- Exercise details
Number of lines below with the word "được": state it and write nothing more.

- Version difference data
* * * * *

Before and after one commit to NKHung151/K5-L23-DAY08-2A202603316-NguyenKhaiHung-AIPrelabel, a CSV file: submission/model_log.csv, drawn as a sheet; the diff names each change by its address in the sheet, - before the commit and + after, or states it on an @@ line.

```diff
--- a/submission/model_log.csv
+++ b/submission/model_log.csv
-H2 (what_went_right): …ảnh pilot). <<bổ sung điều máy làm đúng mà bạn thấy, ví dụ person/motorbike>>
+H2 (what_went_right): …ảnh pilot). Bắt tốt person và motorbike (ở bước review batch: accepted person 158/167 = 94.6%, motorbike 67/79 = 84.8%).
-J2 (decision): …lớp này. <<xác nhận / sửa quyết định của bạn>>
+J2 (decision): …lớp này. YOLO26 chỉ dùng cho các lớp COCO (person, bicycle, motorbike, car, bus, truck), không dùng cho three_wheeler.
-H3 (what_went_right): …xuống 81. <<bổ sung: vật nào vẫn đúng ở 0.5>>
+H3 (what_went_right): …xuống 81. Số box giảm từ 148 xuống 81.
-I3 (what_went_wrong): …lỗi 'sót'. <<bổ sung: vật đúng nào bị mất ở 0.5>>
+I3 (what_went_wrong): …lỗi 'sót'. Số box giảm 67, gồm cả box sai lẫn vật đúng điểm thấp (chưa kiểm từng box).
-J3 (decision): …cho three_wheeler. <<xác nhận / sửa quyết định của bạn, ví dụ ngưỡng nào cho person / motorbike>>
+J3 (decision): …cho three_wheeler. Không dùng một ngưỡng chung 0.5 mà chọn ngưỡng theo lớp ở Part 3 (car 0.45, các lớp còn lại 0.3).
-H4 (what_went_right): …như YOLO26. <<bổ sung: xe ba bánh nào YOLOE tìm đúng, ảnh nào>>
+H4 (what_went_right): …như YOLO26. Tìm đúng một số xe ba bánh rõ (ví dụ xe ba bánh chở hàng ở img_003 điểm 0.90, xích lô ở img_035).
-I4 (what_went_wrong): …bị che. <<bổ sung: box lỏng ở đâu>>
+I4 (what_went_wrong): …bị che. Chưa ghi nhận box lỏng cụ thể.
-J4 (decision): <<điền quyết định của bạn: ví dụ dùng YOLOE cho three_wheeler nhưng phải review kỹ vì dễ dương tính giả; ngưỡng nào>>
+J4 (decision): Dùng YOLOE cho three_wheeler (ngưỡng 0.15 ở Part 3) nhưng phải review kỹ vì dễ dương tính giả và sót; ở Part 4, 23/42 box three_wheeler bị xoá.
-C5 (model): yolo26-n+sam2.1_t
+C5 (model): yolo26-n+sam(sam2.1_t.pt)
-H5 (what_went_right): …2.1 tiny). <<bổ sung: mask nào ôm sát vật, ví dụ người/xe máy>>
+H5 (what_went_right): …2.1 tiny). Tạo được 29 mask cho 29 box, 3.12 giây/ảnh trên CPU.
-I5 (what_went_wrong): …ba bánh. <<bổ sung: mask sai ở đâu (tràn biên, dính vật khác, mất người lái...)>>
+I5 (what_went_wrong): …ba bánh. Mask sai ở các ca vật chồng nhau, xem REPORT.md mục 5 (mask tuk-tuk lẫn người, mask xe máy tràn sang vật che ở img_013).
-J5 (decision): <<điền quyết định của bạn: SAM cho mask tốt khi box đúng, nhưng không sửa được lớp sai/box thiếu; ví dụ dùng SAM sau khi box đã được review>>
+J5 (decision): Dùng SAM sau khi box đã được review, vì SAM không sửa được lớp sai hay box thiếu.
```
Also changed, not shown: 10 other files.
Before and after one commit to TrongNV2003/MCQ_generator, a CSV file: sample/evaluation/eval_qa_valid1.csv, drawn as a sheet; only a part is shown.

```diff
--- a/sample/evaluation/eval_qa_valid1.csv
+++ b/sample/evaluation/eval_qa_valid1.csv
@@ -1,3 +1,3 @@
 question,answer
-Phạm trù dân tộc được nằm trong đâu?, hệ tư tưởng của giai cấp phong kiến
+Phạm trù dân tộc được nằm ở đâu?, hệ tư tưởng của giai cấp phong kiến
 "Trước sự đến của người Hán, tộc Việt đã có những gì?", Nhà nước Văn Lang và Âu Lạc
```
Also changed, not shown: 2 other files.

* * * * *

- Reply
5